National Popular Vote v Electoral College

In a recent Clear the Air column, Robert Sulnick devoted lengthy paragraphs deploring the effects on U.S. presidential elections of its Electoral College requirements.

In 2010, I spent an entire TV Santa Barbara program excoriating then-governor Arnold Schwarzenneger for twice vetoing the wishes of both California legislative houses to have the state join the National Popular Vote compact, the only viable alternative to have the U.S. president and vice-president elected by majority national vote.

Casting about for a solution for the 2020 presidential election to ensure the defeat of Donald Trump, Sulnick has concluded: Don't dare vote for a third party candidate.
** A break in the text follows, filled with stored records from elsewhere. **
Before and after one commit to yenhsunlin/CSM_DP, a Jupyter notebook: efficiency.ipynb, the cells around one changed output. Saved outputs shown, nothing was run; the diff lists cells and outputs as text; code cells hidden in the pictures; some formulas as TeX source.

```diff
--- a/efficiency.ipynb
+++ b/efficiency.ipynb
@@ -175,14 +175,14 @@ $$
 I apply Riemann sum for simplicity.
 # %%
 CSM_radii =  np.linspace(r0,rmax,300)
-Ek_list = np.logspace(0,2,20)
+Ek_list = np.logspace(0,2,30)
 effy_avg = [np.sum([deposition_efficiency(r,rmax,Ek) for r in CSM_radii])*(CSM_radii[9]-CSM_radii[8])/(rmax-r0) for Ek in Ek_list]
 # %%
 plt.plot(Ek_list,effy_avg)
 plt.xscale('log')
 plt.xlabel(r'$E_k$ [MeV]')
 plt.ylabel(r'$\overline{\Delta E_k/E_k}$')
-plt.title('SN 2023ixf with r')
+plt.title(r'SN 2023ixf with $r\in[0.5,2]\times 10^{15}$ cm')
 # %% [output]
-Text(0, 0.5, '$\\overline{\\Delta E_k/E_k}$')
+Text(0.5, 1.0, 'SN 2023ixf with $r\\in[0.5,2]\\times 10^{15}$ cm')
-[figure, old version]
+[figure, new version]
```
Polls have shown, he tells us, that if no one had supported Green Party candidate Jill Stein, Hillary Clinton would be our president.

As a political independent who concluded years ago that both political parties were corrupted by money, and who voted for Jill Stein, I have some advice for the writer:
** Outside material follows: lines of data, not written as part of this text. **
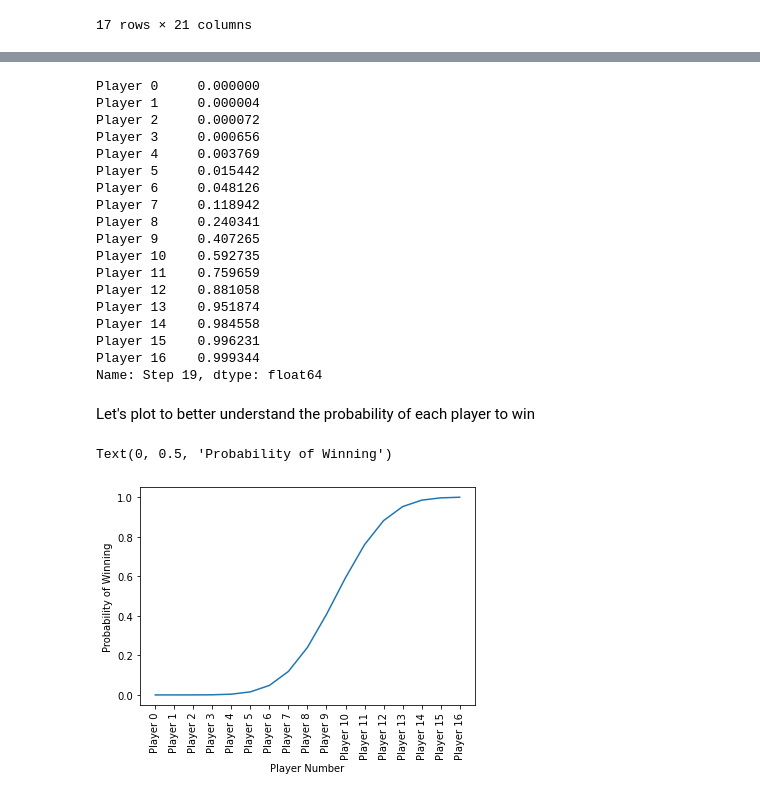
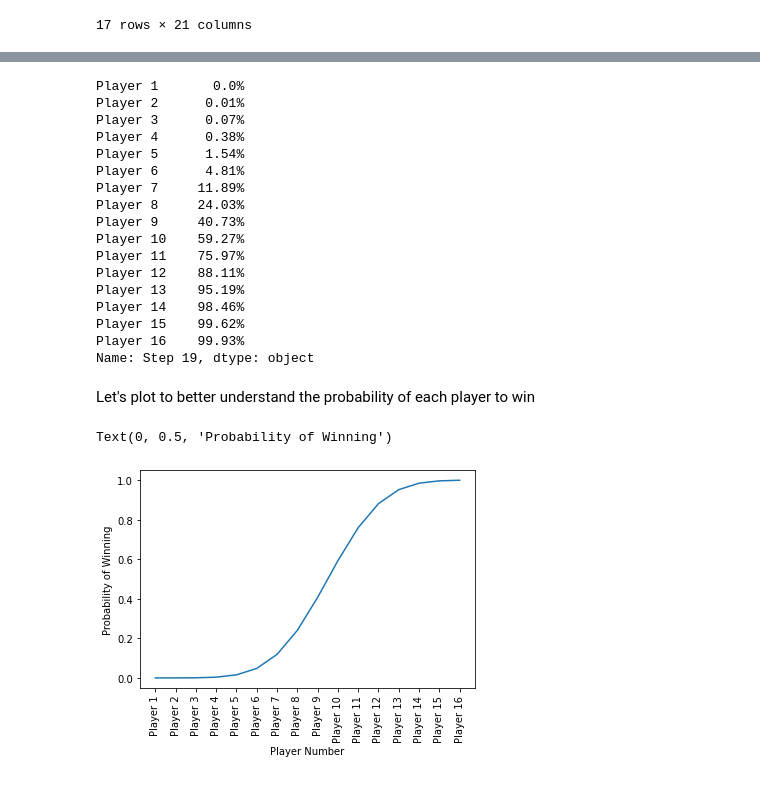
Before and after one commit to DwarfGiant26/Squidgame, a Jupyter notebook: glassSquid.ipynb, the cells around one changed output, grey strips where cells are left out. Cells and saved outputs as stored; diff of their text form; code cells hidden in the pictures.

```diff
--- a/glassSquid.ipynb
+++ b/glassSquid.ipynb
@@ -72,34 +92,33 @@ See the caveats in the documentation: https://pandas.pydata.org/pandas-docs/stab
 # %%
-result = df.iloc[:,-2]
+result = df.iloc[1:,-2].apply(lambda x: f"{round(x*100,2)}%")
 result
 # %% [output]
-Player 0     0.000000
-Player 1     0.000004
-Player 2     0.000072
-Player 3     0.000656
-Player 4     0.003769
-Player 5     0.015442
-Player 6     0.048126
-Player 7     0.118942
-Player 8     0.240341
-Player 9     0.407265
-Player 10    0.592735
-Player 11    0.759659
-Player 12    0.881058
-Player 13    0.951874
-Player 14    0.984558
-Player 15    0.996231
-Player 16    0.999344
-Name: Step 19, dtype: float64
+Player 1       0.0%
+Player 2      0.01%
+Player 3      0.07%
+Player 4      0.38%
+Player 5      1.54%
+Player 6      4.81%
+Player 7     11.89%
+Player 8     24.03%
+Player 9     40.73%
+Player 10    59.27%
+Player 11    75.97%
+Player 12    88.11%
+Player 13    95.19%
+Player 14    98.46%
+Player 15    99.62%
+Player 16    99.93%
+Name: Step 19, dtype: object
 # %% [markdown]
 Let's plot to better understand the probability of each player to win
 # %%
 import matplotlib.pyplot as plt
 
-plt.plot(df.iloc[:,-2])
+plt.plot(df.iloc[1:,-2])
 plt.xticks(rotation=90)
 plt.xlabel("Player Number")
 plt.ylabel("Probability of Winning")
 # %% [output]
 Text(0, 0.5, 'Probability of Winning')
-[figure, old version]
+[figure, new version]
```
Also changed, not shown: parts of 1 cell of this notebook.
Nominate again someone like Hillary Clinton and you'll get the same result. The support for this money-grubbing politico — who in collaboration with then Democratic Party National Committee chair Debbie Wasserman-Schultz arranged to have few primary debates with Sen. Bernie Sanders (to Clinton's advantage); who accepted from former DNC Chair Donna Brazile information as to the questions she would be asked in these debates; who is the only presidential candidate known to me who went to acting teachers hoping to learn likability — is the cause of your disappointment, not our refusal to join in accepting leadership from such a person.

Polls have also shown that had Sanders — who accepted no PAC money — been nominated as the Democratic Party presidential candidate, he would have beaten Donald Trump. In the primaries I voted for Sanders. Did you?

To those who may not have boned up on this issue:

The National Popular Vote is a compact between states, ratified by their legislatures and governors, that agrees that when the electoral votes of joining states achieves an electoral college majority, then all compact states will give their electoral votes to the presidential candidate who receives the greatest popular vote.

California joined when Democrat Jerry Brown became governor, who accepted the legislatures' votes. It has been enacted into law in 12 states with 172 electoral votes (CA, CT, DC, HI, IL, MA, MD, NJ, NY, RI, VT, WA.)

The bill is now on the desks of governors in three additional states: Delaware, Colorado, and New Mexico. If all three bills are signed, the National Popular Vote compact will have been enacted into law by states possessing 189 electoral votes — 81 electoral votes short of the number (270) that the bill needs to take effect.